Charlotte and I also managed a day at the Lakes’ very own beach bouldering paradise – St Bees. She cruised through Hueco Crack in very impressive style. Round the corner from this is a superb 7c called Tim’s Crack. It suffers from a lot of seepage and in all my years of bouldering there I have never seen it (almost) dry. I don’t think it ever fully dries out and it felt very damp that day but better than it had ever been before. I remember seeing a vid of Dan Varian climbing it ages ago and being quite jealous that he’d found it in condition. I couldn’t remember any beta from his vid so I spent nearly an hour working it out. Climbing feet first, spinning round, hand jams, pockets and a highball top out all make this a very special problem. I think Dan said that it may be one of the best in the UK and I’m not sure I can argue with him there. After getting a sequence nailed, it actually went with not too much of a problem. A really special day for me, aside from being in a beautiful setting with my girlfriend!
We also went over to Borrowdale to meet Charlotte’s parents, who were staying in some posh hotel there. Her dad is a bit of a Northumbrian climbing legend so they went off doing something called “trad” and I went solo to the Bowderstone. I was very happy to see a familiar face, Tom Sugden. We were Bowderstone novices and struggled to work out what was what. I had been twice before but couldn’t really remember much. We did manage to both send a great problem on the ladder face, the sit start to Grand Opera right hand, at around 7c+. I knew what I wanted to try next, an awesome, very dynamic problem on the arse end...I mean back side....of the stone. XXXX (8a) uses good in cut sidepulls but very far apart. On my flash go I was only centimetres from the top. Several goes later I was very close. On one of my goes I hit my elbow pretty hard and gave myself a fairly good cut and bruise. I also had to dash off for lunch with Charlotte’s parents. I returned to the stone a few hours later, full of cake and thoroughly sluggish. Climbing over.

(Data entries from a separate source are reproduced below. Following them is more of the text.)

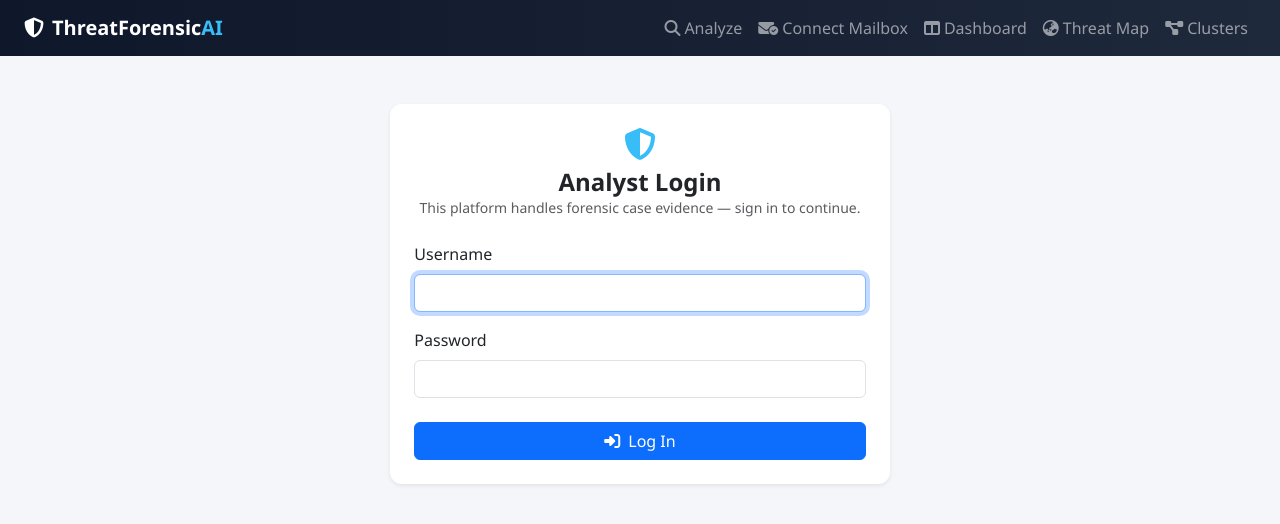
After one commit to Pratibha-igdtuw/email_protection_model, a Flask app: page /login in a window 1280 px wide. The commit adds this page. Shown: the top 524 px of the page. Run offline with Flask 3, Linux system fonts and the light colour scheme; some libraries are stand-ins or nearby versions.

Commit message:
Update email protection model

```diff
--- a/app.py
+++ b/app.py
@@ -1,11 +1,15 @@
 import os
 import io
 import csv
+import json
+import time
 import uuid
+import secrets
 from datetime import datetime
 
 from flask import (Flask, render_template, request, redirect, url_for,
-                    flash, send_file, jsonify, Response)
+                    flash, send_file, jsonify, Response, session, abort)
+from werkzeug.security import generate_password_hash, check_password_hash
 
 from models import db, Case, BlacklistEntry, FeedbackLog
 from modules import parser as parser_mod
@@ -37,6 +41,73 @@ db.init_app(app)
 
 with app.app_context():
     db.create_all()
+
+# ---------------------------------------------------------------------------
+# Analyst authentication (single shared analyst account — this is a hackathon
+# prototype, not multi-tenant, but every route below touches forensic
+# evidence, so it should never be reachable without a login).
+# Set ANALYST_USERNAME / ANALYST_PASSWORD env vars in production. Falls back
+# to a dev default so the app still runs out-of-the-box for local testing.
+# ---------------------------------------------------------------------------
+ANALYST_USERNAME = os.environ.get('ANALYST_USERNAME', 'analyst')
+ANALYST_PASSWORD_HASH = os.environ.get(
+    'ANALYST_PASSWORD_HASH',
+    generate_password_hash(os.environ.get('ANALYST_PASSWORD', 'changeme123'))
+)
+
+PUBLIC_ENDPOINTS = {'login', 'static'}
+
+
+@app.before_request
+def _require_login_and_csrf():
+    # Every session gets a CSRF token, including anonymous visitors on the
+    # login page, so the login form itself can carry one.
+    if 'csrf_token' not in session:
+        session['csrf_token'] = secrets.token_hex(32)
+
+    if request.endpoint in PUBLIC_ENDPOINTS or request.endpoint is None:
+        return
+
+    if not session.get('authenticated'):
+        return redirect(url_for('login', next=request.path))
+
+    if request.method == 'POST':
+        submitted = request.form.get('csrf_token', '')
+        if not submitted or not secrets.compare_digest(submitted, session['csrf_token']):
+            abort(400, description='Invalid or missing CSRF token. Please reload the page and try again.')
+
+
+@app.context_processor
+def _inject_csrf_token():
+    return {'csrf_token': lambda: session.get('csrf_token', '')}
+
+
+@app.route('/login', methods=['GET', 'POST'])
+def login():
+    if request.method == 'POST':
+        submitted = request.form.get('csrf_token', '')
+        if not submitted or not secrets.compare_digest(submitted, session.get('csrf_token', '')):
+            flash('Session expired — please try logging in again.', 'error')
+            return redirect(url_for('login'))
+
+        username = request.form.get('username', '').strip()
+        password = request.form.get('password', '')
+        if username == ANALYST_USERNAME and check_password_hash(ANALYST_PASSWORD_HASH, password):
+            session['authenticated'] = True
+            session['analyst_username'] = username
+            flash('Logged in.', 'success')
+            next_url = request.args.get('next') or url_for('index')
+            return redirect(next_url)
+        flash('Invalid username or password.', 'error')
+        return redirect(url_for('login'))
+
+    return render_template('login.html')
+
+
+@app.route('/logout')
+def logout():
+    session.clear()
+    return redirect(url_for('login'))
 
 
 def run_pipeline(raw_email_bytes):
@@ -74,6 +145,44 @@ def run_pipeline(raw_email_bytes):
         'blacklist_reasons': bl_reasons,
         'risk_result': risk_result,
     }
+
+
+def _pipeline_cache_path(case_ref):
+    return os.path.join(REPORTS_DIR, f"{case_ref}_pipeline.json")
+
+
+def _save_pipeline_result(case_ref, result):
+    """Caches the full analysis result (geo/whois/auth/ML lookups) at
+    ingestion time. Re-running run_pipeline() later to regenerate a report
+    would re-hit live GeoIP/WHOIS/AbuseIPDB APIs and could silently return
+    different facts than what was actually evidenced at ingestion — bad for
+    a forensic report. Reports are always rebuilt from this frozen snapshot."""
+    with open(_pipeline_cache_path(case_ref), 'w', encoding='utf-8') as f:
+        json.dump(result, f, default=str)
+
+
+def _load_pipeline_result(case_ref):
+    path = _pipeline_cache_path(case_ref)
+    if not os.path.exists(path):
+        return None
+    with open(path, encoding='utf-8') as f:
+        return json.load(f)
+
+
+def _regenerate_report(case):
+    """Rebuilds the case's PDF from the frozen ingestion-time analysis plus
+    whatever is currently in the DB (analyst notes, verdict) — called after
+    notes/feedback change so the downloadable report actually reflects them."""
+    result = _load_pipeline_result(case.case_ref)
+    if result is None:
+        return False
+    custody_record = chain_of_custody.build_custody_record(
+        case.case_ref, case.raw_email_path, case.evidence_sha256)
+    report_path = case.report_path or os.path.join(REPORTS_DIR, f"{case.case_ref}.pdf")
+    pipeline_case = {**result, 'case_id': case.case_ref, 'custody_record': custody_record}
+    report_gen.generate_pdf_report(pipeline_case, report_path, analyst_notes=case.analyst_notes or "")
+    case.report_path = report_path
+    return True
 
 
 @app.route('/')
@@ -144,6 +253,11 @@ def _analyze_and_render(raw_email_bytes):
     db.session.add(case)
     db.session.commit()
 
+    # Freeze the analysis result so later report regenerations (after
+    # analyst notes/feedback are added) reflect ingestion-time evidence,
+    # not a fresh re-query of live GeoIP/WHOIS/blacklist APIs.
+    _save_pipeline_result(case_ref, result)
+
     # Generate PDF report (includes chain-of-custody block)
     custody_record = chain_of_custody.build_custody_record(case_ref, raw_path, evidence_hash)
     report_path = os.path.join(REPORTS_DIR, f"{case_ref}.pdf")
@@ -194,7 +308,12 @@ def update_notes(case_ref):
     case = Case.query.filter_by(case_ref=case_ref).first_or_404()
     case.analyst_notes = request.form.get('notes', '')
     db.session.commit()
-    flash('Analyst notes saved.', 'success')
+    if _regenerate_report(case):
+        db.session.commit()
+        flash('Analyst notes saved and forensic report updated.', 'success')
+    else:
+        flash('Analyst notes saved, but the report could not be regenerated '
+              '(original analysis snapshot missing).', 'error')
     return redirect(url_for('case_detail', case_ref=case_ref))
 
 
@@ -280,12 +399,30 @@ def connect_mailbox_fetch():
     # Stash raw bytes in a short-lived server-side cache file per session-less demo use
     cache_dir = os.path.join(REPORTS_DIR, '_mailbox_cache')
     os.makedirs(cache_dir, exist_ok=True)
+    _sweep_stale_mailbox_cache(cache_dir)
     batch_id = uuid.uuid4().hex[:10]
     for idx, raw in enumerate(result['emails']):
         with open(os.path.join(cache_dir, f"{batch_id}_{idx}.eml"), 'wb') as f:
             f.write(raw)
 
     return render_template('mailbox_picker.html', previews=previews, batch_id=batch_id, count=result['count'])
+
+
+def _sweep_stale_mailbox_cache(cache_dir, max_age_seconds=3600):
+    """Previewed-but-never-analyzed mailbox fetches (the analyst backed out
+    of the picker screen) would otherwise sit on disk forever holding real
+    inbox content. Anything older than an hour gets swept on the next fetch."""
+    now = time.time()
+    try:
+        for fname in os.listdir(cache_dir):
+            fpath = os.path.join(cache_dir, fname)
+            try:
+                if os.path.isfile(fpath) and (now - os.path.getmtime(fpath)) > max_age_seconds:
+                    os.remove(fpath)
+            except OSError:
+                continue
+    except FileNotFoundError:
+        pass
 
 
 @app.route('/connect-mailbox/analyze/<batch_id>/<int:index>')
@@ -297,6 +434,14 @@ def connect_mailbox_analyze(batch_id, index):
         return redirect(url_for('connect_mailbox'))
     with open(path, 'rb') as f:
         raw_email_bytes = f.read()
+    # The analyzed email is now safely archived as case evidence (see
+    # _analyze_and_render's evidence_hash + raw_path); the transient
+    # mailbox-fetch cache copy of someone's real inbox content should not
+    # also sit around indefinitely, so remove it once read.
+    try:
+        os.remove(path)
+    except OSError:
+        pass
     return _analyze_and_render(raw_email_bytes)
 
 
@@ -336,4 +481,10 @@ def retrain_model():
 
 
 if __name__ == '__main__':
-    app.run(debug=True, host='0.0.0.0', port=5000)
+    # Debug mode (Werkzeug interactive debugger) must never be on when the
+    # app is reachable from outside localhost — the debugger allows remote
+    # code execution. Default is safe; opt into debug explicitly for local
+    # dev only, and it forces host back to localhost regardless of env.
+    debug_mode = os.environ.get('FLASK_DEBUG', '0') == '1'
+    host = '127.0.0.1' if debug_mode else os.environ.get('HOST', '0.0.0.0')
+    app.run(debug=debug_mode, host=host, port=int(os.environ.get('PORT', 5001)))
--- a/templates/base.html
+++ b/templates/base.html
@@ -24,6 +24,13 @@
         <li class="nav-item"><a class="nav-link" href="{{ url_for('dashboard') }}"><i class="fa-solid fa-table-columns me-1"></i>Dashboard</a></li>
         <li class="nav-item"><a class="nav-link" href="{{ url_for('threat_map') }}"><i class="fa-solid fa-earth-asia me-1"></i>Threat Map</a></li>
         <li class="nav-item"><a class="nav-link" href="{{ url_for('threat_clusters') }}"><i class="fa-solid fa-diagram-project me-1"></i>Clusters</a></li>
+        {% if session.get('authenticated') %}
+        <li class="nav-item">
+          <a class="nav-link" href="{{ url_for('logout') }}">
+            <i class="fa-solid fa-right-from-bracket me-1"></i>Logout ({{ session.get('analyst_username') }})
+          </a>
+        </li>
+        {% endif %}
       </ul>
     </div>
   </div>
--- a/templates/case_detail.html
+++ b/templates/case_detail.html
@@ -41,6 +41,7 @@
           </span>
         </p>
         <form method="post" action="{{ url_for('submit_feedback', case_ref=case.case_ref) }}" class="d-flex gap-2">
+          <input type="hidden" name="csrf_token" value="{{ csrf_token() }}">
           <button type="submit" name="verdict" value="Confirmed Phishing" class="btn btn-sm btn-outline-danger">
             <i class="fa-solid fa-triangle-exclamation me-1"></i>Confirm Phishing
           </button>
@@ -57,6 +58,7 @@
       <div class="card-header">Analyst Notes</div>
       <div class="card-body">
         <form method="post" action="{{ url_for('update_notes', case_ref=case.case_ref) }}">
+          <input type="hidden" name="csrf_token" value="{{ csrf_token() }}">
           <textarea name="notes" class="form-control mb-2" rows="8" placeholder="Add investigation notes...">{{ case.analyst_notes or '' }}</textarea>
           <button type="submit" class="btn btn-dark btn-sm"><i class="fa-solid fa-floppy-disk me-1"></i>Save Notes</button>
         </form>
--- a/templates/connect_mailbox.html
+++ b/templates/connect_mailbox.html
@@ -9,6 +9,7 @@
     <div class="card shadow-sm">
       <div class="card-body p-4">
         <form action="{{ url_for('connect_mailbox_fetch') }}" method="post">
+          <input type="hidden" name="csrf_token" value="{{ csrf_token() }}">
           <div class="mb-3">
             <label class="form-label">Provider</label>
             <select name="provider" class="form-select">
--- a/templates/dashboard.html
+++ b/templates/dashboard.html
@@ -5,6 +5,7 @@
   <h3 class="fw-bold mb-0">Analyst Case Dashboard</h3>
   <div class="d-flex gap-2">
     <form method="post" action="{{ url_for('retrain_model') }}" onsubmit="return confirm('Retrain the classifier using all analyst feedback collected so far?');">
+      <input type="hidden" name="csrf_token" value="{{ csrf_token() }}">
       <button class="btn btn-outline-primary btn-sm" type="submit"><i class="fa-solid fa-arrows-rotate me-1"></i>Retrain Model with Feedback</button>
     </form>
     <a href="{{ url_for('export_csv') }}" class="btn btn-outline-dark btn-sm">
--- a/templates/index.html
+++ b/templates/index.html
@@ -15,6 +15,7 @@
           <li class="nav-item"><button class="nav-link" data-bs-toggle="pill" data-bs-target="#uploadTab">Upload .eml file</button></li>
         </ul>
         <form action="{{ url_for('analyze') }}" method="post" enctype="multipart/form-data">
+          <input type="hidden" name="csrf_token" value="{{ csrf_token() }}">
           <div class="tab-content">
             <div class="tab-pane fade show active" id="pasteTab">
               <textarea name="raw_email" class="form-control font-mono" rows="12"
--- /dev/null
+++ b/templates/login.html
@@ -0,0 +1,33 @@
+{% extends 'base.html' %}
+{% block title %}Analyst Login — ThreatForensicAI{% endblock %}
+{% block content %}
+<div class="row justify-content-center">
+  <div class="col-lg-5">
+    <div class="card shadow-sm border-0 mt-4">
+      <div class="card-body p-4">
+        <div class="text-center mb-4">
+          <i class="fa-solid fa-shield-halved fa-2x text-accent mb-2"></i>
+          <h4 class="fw-bold mb-0">Analyst Login</h4>
+          <p class="text-muted small">This platform handles forensic case evidence — sign in to continue.</p>
+        </div>
+        <form method="post" action="{{ url_for('login') }}">
+          <input type="hidden" name="csrf_token" value="{{ csrf_token() }}">
+          <div class="mb-3">
+            <label class="form-label">Username</label>
+            <input type="text" name="username" class="form-control" required autofocus>
+          </div>
+          <div class="mb-3">
+            <label class="form-label">Password</label>
+            <input type="password" name="password" class="form-control" required>
+          </div>
+          <div class="d-grid mt-4">
+            <button type="submit" class="btn btn-primary">
+              <i class="fa-solid fa-right-to-bracket me-2"></i>Log In
+            </button>
+          </div>
+        </form>
+      </div>
+    </div>
+  </div>
+</div>
+{% endblock %}
```
Also changed, not shown: modules/report_gen.py (+15 -9 lines).
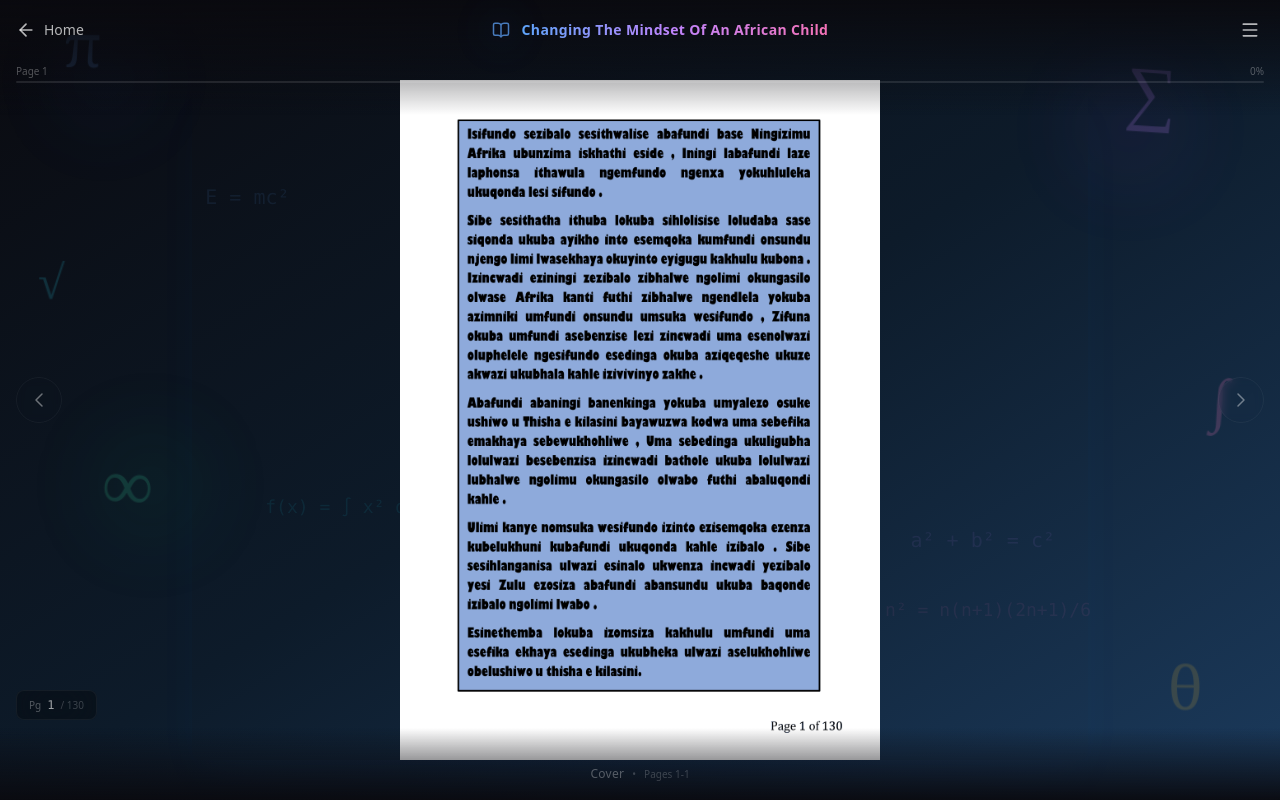
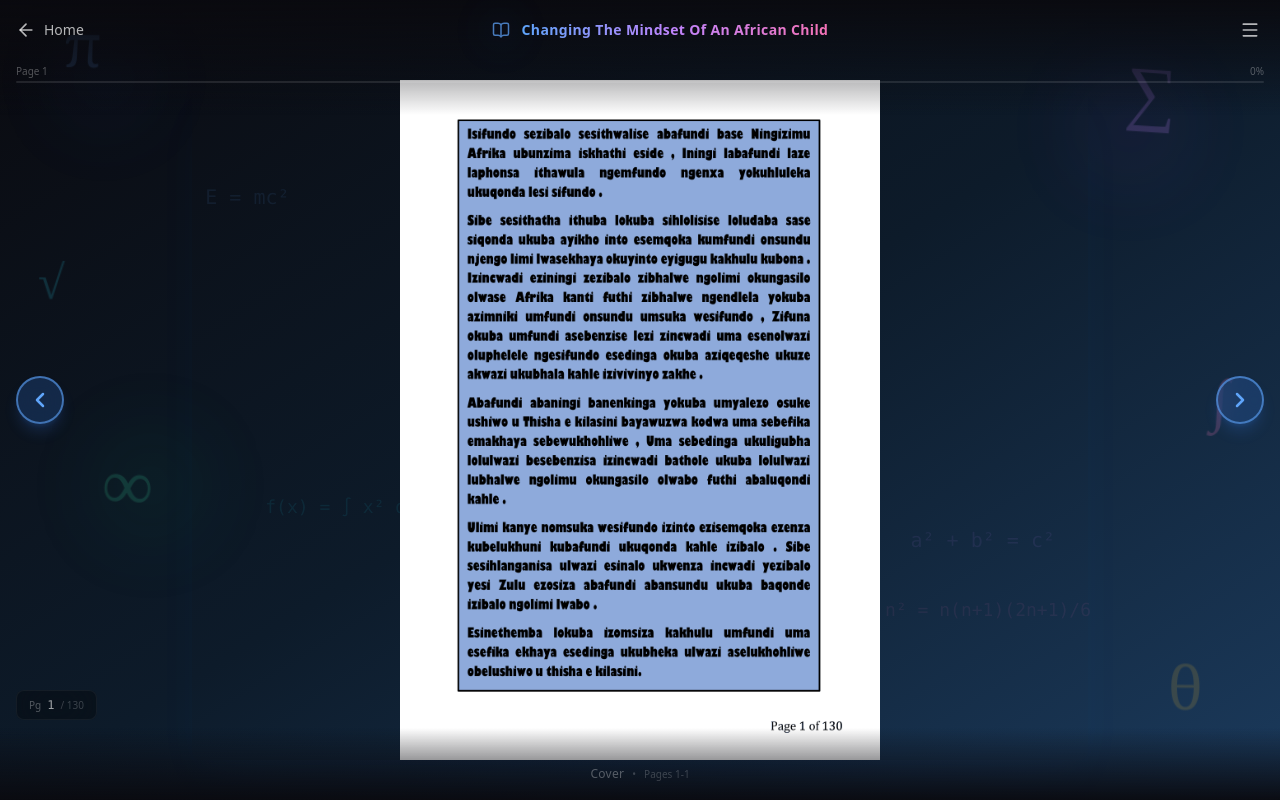
Before and after one commit to Sanelisamambo/Changing-The-Mindset-Of-An-African-Child, a Next.js app: page /read/1 in a window 1280 px wide. Built offline with nearby package versions, Linux system fonts and the light colour scheme.

Commit message:
Update book description and reader UI improvements

```diff
--- a/app/layout.tsx
+++ b/app/layout.tsx
@@ -3,7 +3,7 @@ import './globals.css';
 
 export const metadata: Metadata = {
   title: 'Changing The Mindset Of An African Child',
-  description: 'Grade 12 Mathematics in isiZulu - A comprehensive mathematics resource written at age 18, dedicated to parents, and designed to empower learners through education in their own language.',
+  description: 'isiZulu Grade 12 Mathematics Study Guide - A comprehensive mathematics resource designed to empower learners through education in their own language. This book provides clear explanations, practical examples, and step-by-step guidance to help students master Grade 12 mathematics concepts. Dedicated to parents and educators who believe in the power of mother-tongue education, this resource aims to build confidence and understanding in mathematics for every learner.',
 };
 
 export default function RootLayout({
--- a/app/read/[page]/page.tsx
+++ b/app/read/[page]/page.tsx
@@ -317,7 +317,7 @@ export default function ReaderPage({ params }: ReaderPageProps) {
         </div>
       </div>
 
-      {/* ============ TRANSPARENT SIDE NAVIGATION BUTTONS ============ */}
+      {/* ============ BRIGHT BLUE NAVIGATION BUTTONS ============ */}
       {/* Previous Button - Left Side */}
       <button
         onClick={() => handlePageChange(currentPage - 1)}
@@ -326,8 +326,8 @@ export default function ReaderPage({ params }: ReaderPageProps) {
           showControls ? 'opacity-100 translate-x-0' : 'opacity-0 -translate-x-8'
         } ${currentPage <= 1 ? 'opacity-0 cursor-not-allowed' : 'hover:scale-110'}`}
       >
-        <div className="bg-transparent hover:bg-white/5 backdrop-blur-sm border border-white/5 hover:border-white/20 rounded-full p-1.5 sm:p-2.5 transition-all duration-300 group">
-          <ChevronLeft size={20} className="text-white/40 group-hover:text-white/80 sm:w-6 sm:h-6" strokeWidth={1.5} />
+        <div className="bg-blue-500/20 hover:bg-blue-500/30 backdrop-blur-md border-2 border-blue-400/60 hover:border-blue-400/80 rounded-full p-1.5 sm:p-2.5 transition-all duration-300 group shadow-lg shadow-blue-500/20">
+          <ChevronLeft size={20} className="text-blue-400 group-hover:text-blue-300 sm:w-6 sm:h-6" strokeWidth={2.5} />
         </div>
       </button>
 
@@ -339,8 +339,8 @@ export default function ReaderPage({ params }: ReaderPageProps) {
           showControls ? 'opacity-100 translate-x-0' : 'opacity-0 translate-x-8'
         } ${currentPage >= BOOK_META.totalPages ? 'opacity-0 cursor-not-allowed' : 'hover:scale-110'}`}
       >
-        <div className="bg-transparent hover:bg-white/5 backdrop-blur-sm border border-white/5 hover:border-white/20 rounded-full p-1.5 sm:p-2.5 transition-all duration-300 group">
-          <ChevronRight size={20} className="text-white/40 group-hover:text-white/80 sm:w-6 sm:h-6" strokeWidth={1.5} />
+        <div className="bg-blue-500/20 hover:bg-blue-500/30 backdrop-blur-md border-2 border-blue-400/60 hover:border-blue-400/80 rounded-full p-1.5 sm:p-2.5 transition-all duration-300 group shadow-lg shadow-blue-500/20">
+          <ChevronRight size={20} className="text-blue-400 group-hover:text-blue-300 sm:w-6 sm:h-6" strokeWidth={2.5} />
         </div>
       </button>
 
```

We returned a couple of days later. After a short warm up I managed to jump my way up XXXX in a few goes. Being a bit of a show pony, I decided to try and get some good angles of the moves so I could make a vid. What a mistake!! I could do all the moves pretty steadily so got a few angles. On my third or fourth take I must have misjudged the final dyno and smashed my elbow in exactly the same place as last time but probably ten times harder. I writhed around in agony for about ten minutes. After about half an hour my elbow had swollen to the size of a golf ball. All I could do was laze in the sun and eat chocolate. Charlotte and her Dad were off tradding so I waited for about two hours before I saw them. It was off to hospital for me. The nurse cleaned the wound and said I should maybe go for an x-ray in the next few days. Fortunately, it has settled quite a bit so I doubt I fractured it. Saying that, it still is very painful and I can’t put any pressure on it. At least it keeps my elbows off the table; something my mum had tried to do for years! Here's a vid of the smash and a crap edit of the angles I did manage to get before my collision.